This is how F1 race suits have evolved over the years
From Juan Manuel Fangio's polo shirts to today's fire-resistant, lightweight fibres via heavy, NASA-spec jumps suits, F1 race attire has changed a lot down the years.
Since the Federation Internationale de l'Automobile introduced safety mandates governing drivers' suits and helmets in the '60s, Formula 1 race suits have evolved at a rapid pace. The suits worn by Max Verstappen bear zero resemblance to the race-day clothes worn by the kings of the sport in the '50s, who wanted comfort and cool over safety. Take a look back at nearly 70 years of F1 race suits.
Juan Manuel Fangio, 1950s
When Argentina's F1 driver Juan Manuel Fangio ruled the circuit, winning five world championships between 1951 and 1957, the idea of a safe, fire-resistant race suit was yet to be put into practice. Instead, drivers were free to wear pretty much whatever they liked, ranging from Stirling Moss’s striking overalls to Fangio’s preferred racing attire of polo shirts, work jackets and slacks. It seems bonkers now – as does Fangio's lightweight-looking head gear – but it didn’t impede the driver known as El Maestro. Fangio won 24 out of the 51 races he started, with a record-breaking win percentage of 46.15 percent.
Jackie Stewart, late '60s and early '70s
Did any F1 driver look as cool on the track as three-time world champion Jackie Stewart did in the late '60s and early '70s? Although he still managed to weave his Scottish pride onto his famous white suit and helmet, the Flying Scot wore a much safer get-up than F1 predecessors such as Fangio. After a series of fiery incidents across the world of motorsport in the early '60s, fire-retardant suits began to be developed and, in 1963, the FIA brought in its first rules regarding fire suits. The Nomex 'Heat Shield Firesuit' arrived in motorsport after NASCAR’s Bill Simpson was introduced to the material by NASA astronaut Pete Conrad.
Niki Lauda, 1976

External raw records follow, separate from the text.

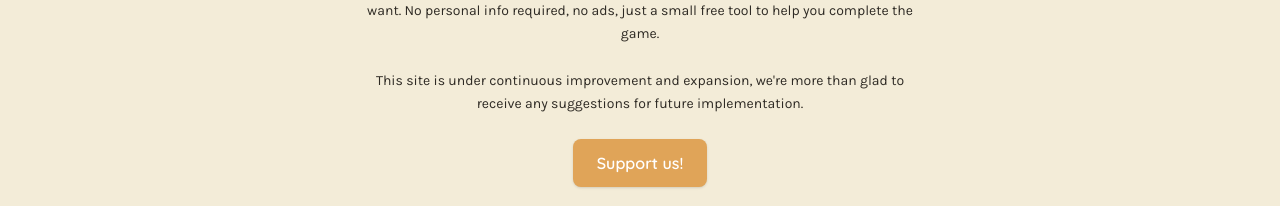
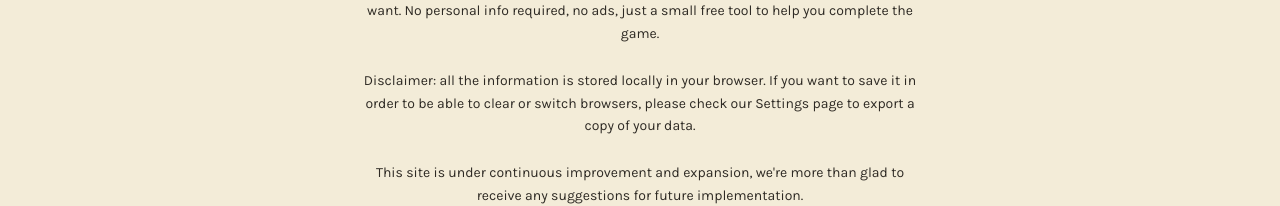
Before and after one commit to MechiValle/wyldling, a React (Vite) app: page / in a window 1280 px wide. Shown: the part 253-459 px from the top of the page. Built offline with nearby package versions, Linux system fonts and the light colour scheme; no server answers.

Commit message:
Added disclaimer about export/import data in Home page

```diff
--- a/src/pages/Home.tsx
+++ b/src/pages/Home.tsx
@@ -6,6 +6,10 @@ export function Home() {
       <p className="text-sm leading-relaxed">
         This is a project with every little guide we would've loved to have while we were completing Wylde Flowers. In here, you'll find information about relationships, favorite gifts, where to catch fish, where to find recipes, and much more! You can also track your progress, if you want. No personal info required, no ads, just a small free tool to help you complete the game.
       </p>
+      <p className="text-sm leading-relaxed">
+        Disclaimer: all the information is stored locally in your browser. If you want to save it in order to be able to clear or switch browsers, please check our Settings page to export a copy of your data.
+      </p>
+
         <p className="text-sm leading-relaxed">
         This site is under continuous improvement and expansion, we're more than glad to receive any suggestions for future implementation.
       </p>
```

In 1975, the FIA introduced standards for fire-retardant suits, but the 1976 crash at Nürburgring that nearly killed Austria's three-time world champion Niki Lauda and left him badly scarred, highlighted that drivers' cotton suits were still far too flammable. Drivers and their teams began taking their own safety increasingly seriously. A few years later, in 1979, drivers such as Lauda and Mario Andretti were wearing bulky and uncomfortable five-layer suits made to NASA specifications, using the same materials used to make astronaut suits.
Ayrton Senna, 1987
Ayrton Senna’s 1987 race suit, which adheres to the FIA’s 1986 specifications, is a major piece of F1 history. The Brazilian driver wore the suit as he drove Team Lotus’ 99T car to its final ever Grand Prix victory at Monaco, and adorned Senna as he took seven podium finishes in a season that signposted his future dominance. This 1987 suit, in eye-popping, but way-cool, yellow, is typical of F1 overalls of the era, when teams and sponsors emblazoned their brands on suits with patches that added substantial weight and bulk. Of course, tobacco sponsorship, then prevalent, has been banned since 2006. The 1987 suit Senna wore at his Monaco triumph, complete with shoulder epaulettes strong enough to pull a driver out of his car along with a seat, was last sold at auction for €38,400 [£33,709 / $45,343].
Max Verstappen, 2018
Max Verstappen’s 2018 race attire is typical of suits worn by all modern drivers and pit crews. (FIA mandated that they should also adhere to the same rules as drivers in 1994.) The challenge in recent years, though, has been to maximise both protection and comfort. Long gone, then, are heavy, fiver-layer fire suits, replaced instead with lightweight and breathable layers of Nomex fabric that goes through a rigorous process of washing, drying and testing at 600 to 800 degrees Celsius. Everything, from zips, gloves and socks, to the thread tying it all together, must be able to withstand the same heat too. To further reduce the weight and bulk of race suits, sponsors’ logos are now printed on.